#### [Entries supplied]

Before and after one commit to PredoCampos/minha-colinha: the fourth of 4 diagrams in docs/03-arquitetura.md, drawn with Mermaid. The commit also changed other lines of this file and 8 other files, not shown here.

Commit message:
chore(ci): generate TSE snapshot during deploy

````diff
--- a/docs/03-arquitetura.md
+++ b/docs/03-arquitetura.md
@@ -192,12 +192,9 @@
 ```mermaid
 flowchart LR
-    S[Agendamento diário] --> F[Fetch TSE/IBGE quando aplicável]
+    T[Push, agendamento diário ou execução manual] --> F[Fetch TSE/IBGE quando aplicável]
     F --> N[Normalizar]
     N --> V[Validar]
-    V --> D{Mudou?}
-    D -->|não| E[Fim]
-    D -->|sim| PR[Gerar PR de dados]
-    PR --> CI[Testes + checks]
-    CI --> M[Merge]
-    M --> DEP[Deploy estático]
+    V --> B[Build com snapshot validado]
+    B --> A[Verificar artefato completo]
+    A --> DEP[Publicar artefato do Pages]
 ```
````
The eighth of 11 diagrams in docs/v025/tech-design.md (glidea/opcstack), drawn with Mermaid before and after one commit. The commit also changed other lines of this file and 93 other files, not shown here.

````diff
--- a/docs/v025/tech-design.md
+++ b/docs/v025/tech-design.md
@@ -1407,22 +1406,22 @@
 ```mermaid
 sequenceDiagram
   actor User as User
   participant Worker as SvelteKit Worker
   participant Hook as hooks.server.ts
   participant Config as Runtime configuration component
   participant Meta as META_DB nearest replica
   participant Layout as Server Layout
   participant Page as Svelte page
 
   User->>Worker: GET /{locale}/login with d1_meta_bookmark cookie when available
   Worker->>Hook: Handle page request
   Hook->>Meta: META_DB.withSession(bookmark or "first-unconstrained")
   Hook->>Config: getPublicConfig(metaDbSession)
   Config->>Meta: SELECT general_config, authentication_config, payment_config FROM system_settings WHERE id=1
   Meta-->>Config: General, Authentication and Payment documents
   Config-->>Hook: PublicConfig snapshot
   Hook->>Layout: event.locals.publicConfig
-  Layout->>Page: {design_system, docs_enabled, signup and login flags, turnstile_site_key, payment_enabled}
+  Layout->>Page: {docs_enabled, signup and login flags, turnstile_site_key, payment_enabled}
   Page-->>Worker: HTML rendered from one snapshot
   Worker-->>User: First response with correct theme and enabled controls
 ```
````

#### [Exercise objective]
Would you please copy exactly the part of the entries above that begins at the line containing "cookie when available" and ends at the line containing "Page-->>Worker: HTML rendered", both lines included?

#### [Response to this task]
   User->>Worker: GET /{locale}/login with d1_meta_bookmark cookie when available
   Worker->>Hook: Handle page request
   Hook->>Meta: META_DB.withSession(bookmark or "first-unconstrained")
   Hook->>Config: getPublicConfig(metaDbSession)
   Config->>Meta: SELECT general_config, authentication_config, payment_config FROM system_settings WHERE id=1
   Meta-->>Config: General, Authentication and Payment documents
   Config-->>Hook: PublicConfig snapshot
   Hook->>Layout: event.locals.publicConfig
-  Layout->>Page: {design_system, docs_enabled, signup and login flags, turnstile_site_key, payment_enabled}
+  Layout->>Page: {docs_enabled, signup and login flags, turnstile_site_key, payment_enabled}
   Page-->>Worker: HTML rendered from one snapshot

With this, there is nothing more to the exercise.